How you set a price determines your profit margin. However, selecting an appropriate price is a challenging task. When you are not aware of how much you are spending, price-setting becomes even more challenging.

Knowing how much it costs your business to make a unit of a commodity helps you price them appropriately so that you can not only cover your costs but also make a potential profit. Thus, determining the value to set a fair price is as necessary as doing bookkeeping to preparing financial statements. However, raw materials cost is not the only element to consider when calculating the total manufacturing cost per unit. Direct labor and manufacturing overheads are also equally important. Check out America's Best Bookkeepers

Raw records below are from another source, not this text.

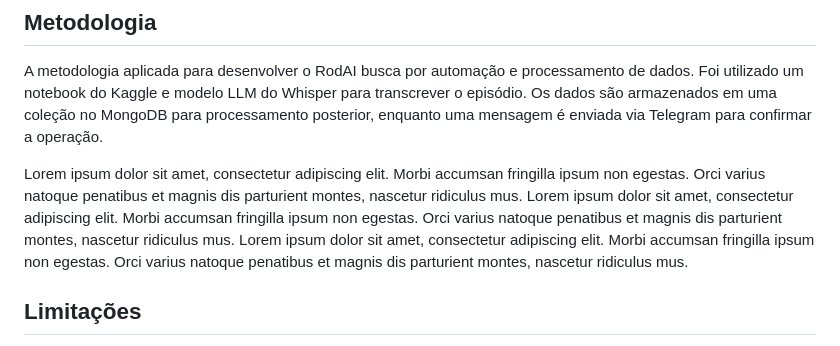
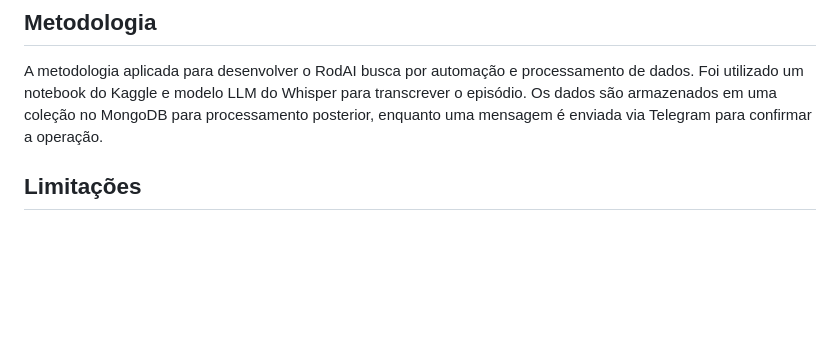
Before and after one commit to cindydamasceno/rodai, a Markdown page: README.md, the part around the change. GitHub-like rendering; blank space fills up the shorter version.

```diff
--- a/README.md
+++ b/README.md
@@ -19,8 +19,5 @@ O uso é bastante simples. Basta filtrar os episódios por assunto. De toda form
 A metodologia aplicada para desenvolver o RodAI busca por automação e processamento de dados. Foi utilizado um notebook do Kaggle e modelo LLM do Whisper para transcrever o episódio. Os dados são armazenados em uma coleção no MongoDB para processamento posterior, enquanto uma mensagem é enviada via Telegram para confirmar a operação.
 
 
-Lorem ipsum dolor sit amet, consectetur adipiscing elit. Morbi accumsan fringilla ipsum non egestas. Orci varius natoque penatibus et magnis dis parturient montes, nascetur ridiculus mus. Lorem ipsum dolor sit amet, consectetur adipiscing elit. Morbi accumsan fringilla ipsum non egestas. Orci varius natoque penatibus et magnis dis parturient montes, nascetur ridiculus mus. Lorem ipsum dolor sit amet, consectetur adipiscing elit. Morbi accumsan fringilla ipsum non egestas. Orci varius natoque penatibus et magnis dis parturient montes, nascetur ridiculus mus.
-
-
 ## Limitações
 Em razão das inserções comerciais do próprio programa Roda Viva, em comemoração aos 55 anos no ar, o processamento não conseguiu diferenciar o que eram os episódios atuais do conteúdo publicitário. Por isso, as transcrições, em alguns casos, acabaram incorporando frases de convidados de programas antigos ao programa recente que estava sendo processado. Talvez haja a necessidade de pré-processar o conteúdo no MongoDB.
```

Total Manufacturing Cost

To determine per unit cost of a product, you first have to calculate the total manufacturing cost of all the items manufactured during the given period. Then, divide the estimated value by the number of items. The end figure you obtain is one unit’s manufacturing cost. Understanding and calculating the total manufacturing cost is necessary as you can compare it to the total revenue generated, and you use it to determine your company’s profitability. This is especially crucial for small businesses lacking the privilege of a financial safety net. The most basic formula for determining total manufacturing costs is to add up all costs of direct materials, direct labor, and manufacturing overhead consumed during a given period, as follows:

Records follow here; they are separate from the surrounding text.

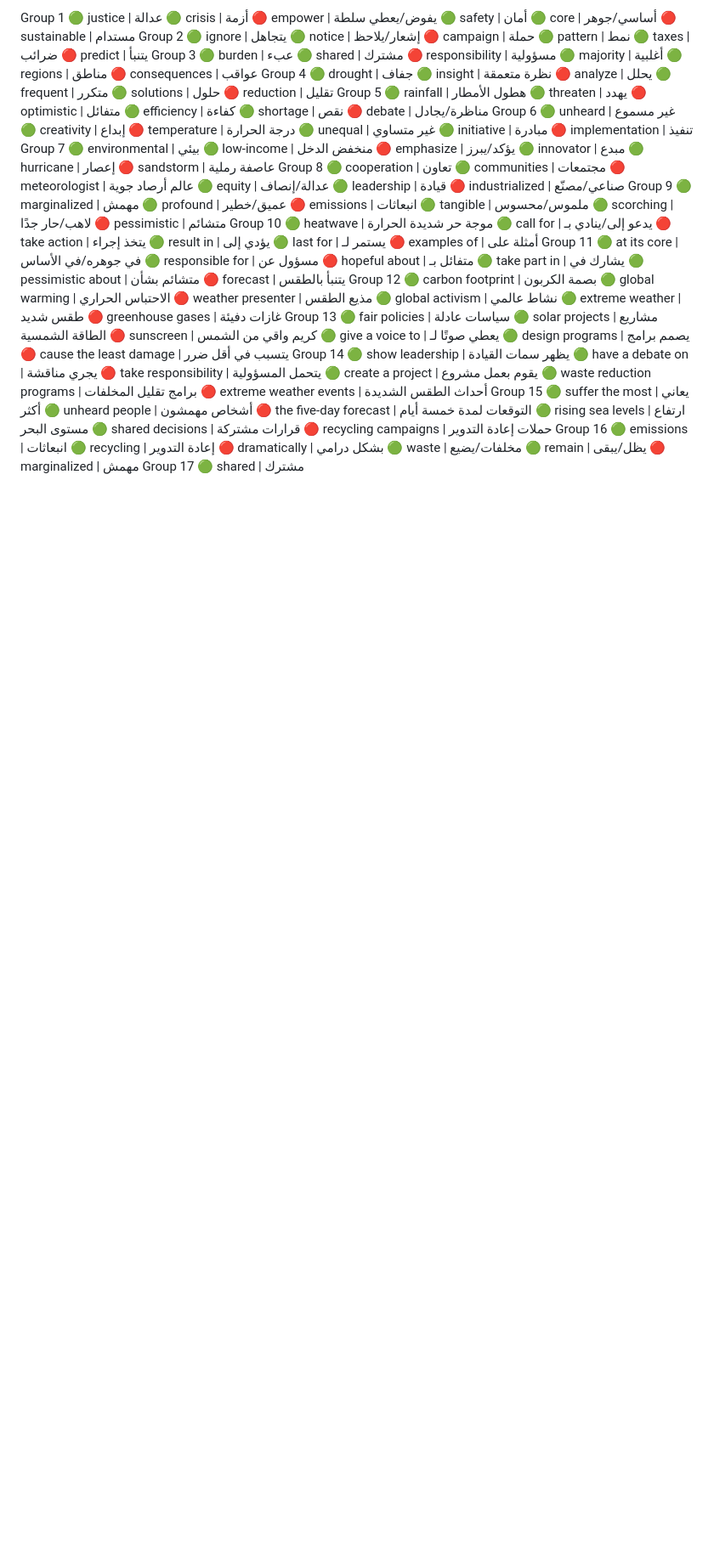
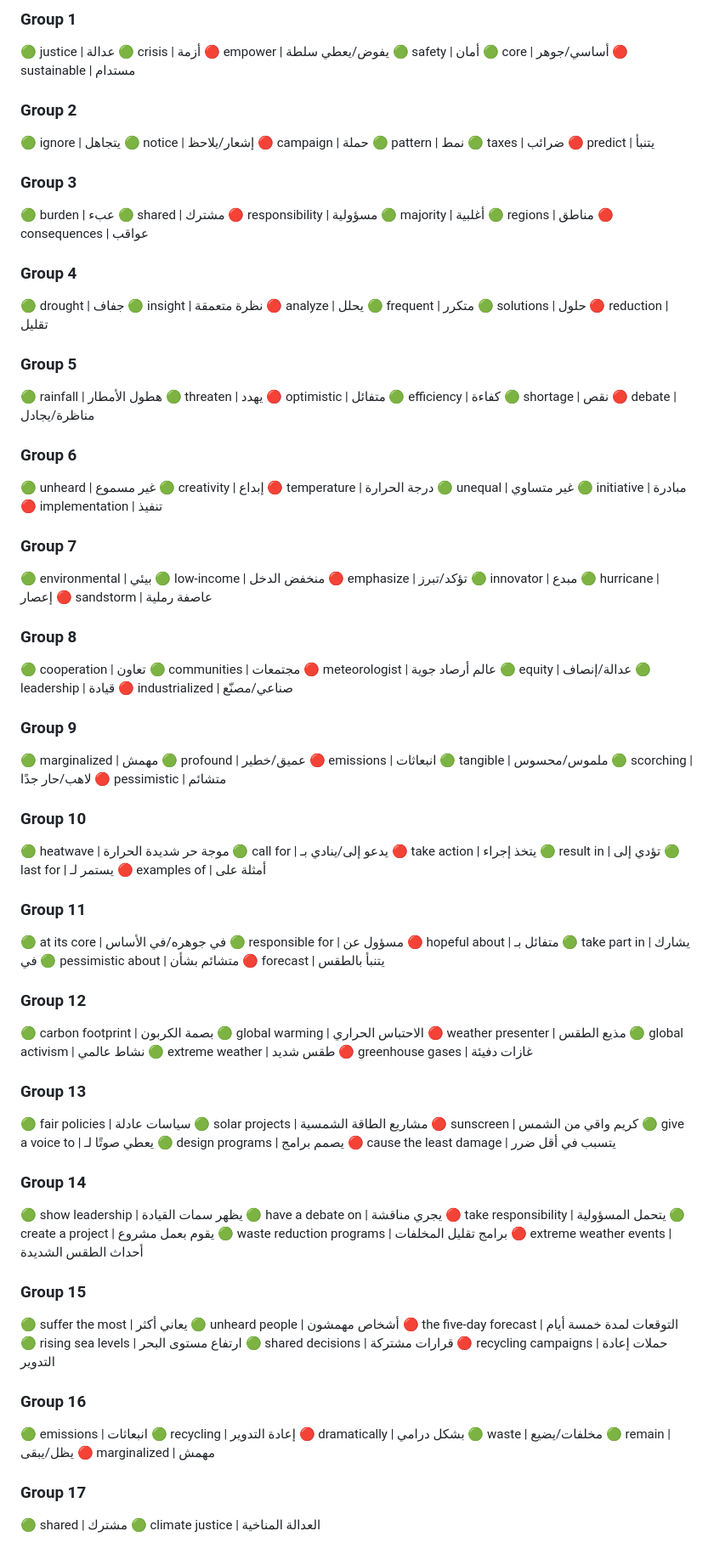
Before and after one commit to CodeAndChronicles/e.english, a Markdown page: Files/U03-L1-2-vocabulary.md, the part around the change. Shown at 85% size. Drawn GitHub-style; blank space fills up the shorter version.

Commit message:
Add headings and correct translations in vocabulary.md
Added group headings for vocabulary sections and made minor corrections to translations.

```diff
--- a/Files/U03-L1-2-vocabulary.md
+++ b/Files/U03-L1-2-vocabulary.md
@@ -1,114 +1,148 @@
-Group 1
+### Group 1
+
 🟢 justice | عدالة
 🟢 crisis | أزمة
 🔴 empower | يفوض/يعطي سلطة
 🟢 safety | أمان
 🟢 core | أساسي/جوهر
 🔴 sustainable | مستدام
-Group 2
+
+### Group 2
+
 🟢 ignore | يتجاهل
 🟢 notice | إشعار/يلاحظ
 🔴 campaign | حملة
 🟢 pattern | نمط
 🟢 taxes | ضرائب
 🔴 predict | يتنبأ
-Group 3
+
+### Group 3
+
 🟢 burden | عبء
 🟢 shared | مشترك
 🔴 responsibility | مسؤولية
 🟢 majority | أغلبية
 🟢 regions | مناطق
 🔴 consequences | عواقب
-Group 4
+
+### Group 4
+
 🟢 drought | جفاف
 🟢 insight | نظرة متعمقة
 🔴 analyze | يحلل
 🟢 frequent | متكرر
 🟢 solutions | حلول
 🔴 reduction | تقليل
-Group 5
+
+### Group 5
+
 🟢 rainfall | هطول الأمطار
 🟢 threaten | يهدد
 🔴 optimistic | متفائل
 🟢 efficiency | كفاءة
 🟢 shortage | نقص
 🔴 debate | مناظرة/يجادل
-Group 6
+
+### Group 6
+
 🟢 unheard | غير مسموع
 🟢 creativity | إبداع
 🔴 temperature | درجة الحرارة
 🟢 unequal | غير متساوي
 🟢 initiative | مبادرة
 🔴 implementation | تنفيذ
-Group 7
+
+### Group 7
+
 🟢 environmental | بيئي
 🟢 low-income | منخفض الدخل
-🔴 emphasize | يؤكد/يبرز
+🔴 emphasize | تؤكد/تبرز
 🟢 innovator | مبدع
 🟢 hurricane | إعصار
 🔴 sandstorm | عاصفة رملية
-Group 8
+
+### Group 8
+
 🟢 cooperation | تعاون
 🟢 communities | مجتمعات
 🔴 meteorologist | عالم أرصاد جوية
 🟢 equity | عدالة/إنصاف
 🟢 leadership | قيادة
 🔴 industrialized | صناعي/مصنّع
-Group 9
+
+### Group 9
+
 🟢 marginalized | مهمش
 🟢 profound | عميق/خطير
 🔴 emissions | انبعاثات
 🟢 tangible | ملموس/محسوس
 🟢 scorching | لاهب/حار جدًا
 🔴 pessimistic | متشائم
-Group 10
+
+### Group 10
+
 🟢 heatwave | موجة حر شديدة الحرارة
 🟢 call for | يدعو إلى/ينادي بـ
 🔴 take action | يتخذ إجراء
-🟢 result in | يؤدي إلى
+🟢 result in | تؤدي إلى
 🟢 last for | يستمر لـ
 🔴 examples of | أمثلة على
-Group 11
+
+### Group 11
+
 🟢 at its core | في جوهره/في الأساس
 🟢 responsible for | مسؤول عن
 🔴 hopeful about | متفائل بـ
 🟢 take part in | يشارك في
 🟢 pessimistic about | متشائم بشأن
 🔴 forecast | يتنبأ بالطقس
-Group 12
+
+### Group 12
+
 🟢 carbon footprint | بصمة الكربون
 🟢 global warming | الاحتباس الحراري
 🔴 weather presenter | مذيع الطقس
 🟢 global activism | نشاط عالمي
 🟢 extreme weather | طقس شديد
 🔴 greenhouse gases | غازات دفيئة
-Group 13
+
+### Group 13
+
 🟢 fair policies | سياسات عادلة
 🟢 solar projects | مشاريع الطاقة الشمسية
 🔴 sunscreen | كريم واقي من الشمس
 🟢 give a voice to | يعطي صوتًا لـ
 🟢 design programs | يصمم برامج
 🔴 cause the least damage | يتسبب في أقل ضرر
-Group 14
+
+### Group 14
+
 🟢 show leadership | يظهر سمات القيادة
 🟢 have a debate on | يجري مناقشة
 🔴 take responsibility | يتحمل المسؤولية
 🟢 create a project | يقوم بعمل مشروع
 🟢 waste reduction programs | برامج تقليل المخلفات
 🔴 extreme weather events | أحداث الطقس الشديدة
-Group 15
+
+### Group 15
+
 🟢 suffer the most | يعاني أكثر
 🟢 unheard people | أشخاص مهمشون
 🔴 the five-day forecast | التوقعات لمدة خمسة أيام
 🟢 rising sea levels | ارتفاع مستوى البحر
 🟢 shared decisions | قرارات مشتركة
 🔴 recycling campaigns | حملات إعادة التدوير
-Group 16
+
+### Group 16
+
 🟢 emissions | انبعاثات
 🟢 recycling | إعادة التدوير
 🔴 dramatically | بشكل درامي
 🟢 waste | مخلفات/يضيع
 🟢 remain | يظل/يبقى
 🔴 marginalized | مهمش
-Group 17
+
+### Group 17
+
 🟢 shared | مشترك
+🟢 climate justice | العدالة المناخية
```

  1. Calculating the total cost of all materials directly utilized for manufacturing purposes

Direct materials are, typically, all the raw materials and elements that go into the finished product. If your company manufactures wooden furniture, expenses would include the wood in the furniture and the glues, nuts, bolts, and screws needed to hold the entire piece of furniture together. It would also have varnish or paint that goes into making the finished product. Consequently, the total of all these expenses is simply the total cost of direct materials consumed.

  1. Calculating the total cost of labor contributed to the manufacturing process

This has to include not merely the basic salaries and wages of all the workers primarily employed in the manufacturing department, but also any incentives and benefits they receive.

  1. Calculating the total cost of manufacturing overhead Check out America's Best Bookkeepers

Indeed, this is, by far, not only the final but also the most time-consuming step of determining the full value of manufacturing. To account for all sources and components of manufacturing overhead, you must consider every aspect of the following expenses incurred:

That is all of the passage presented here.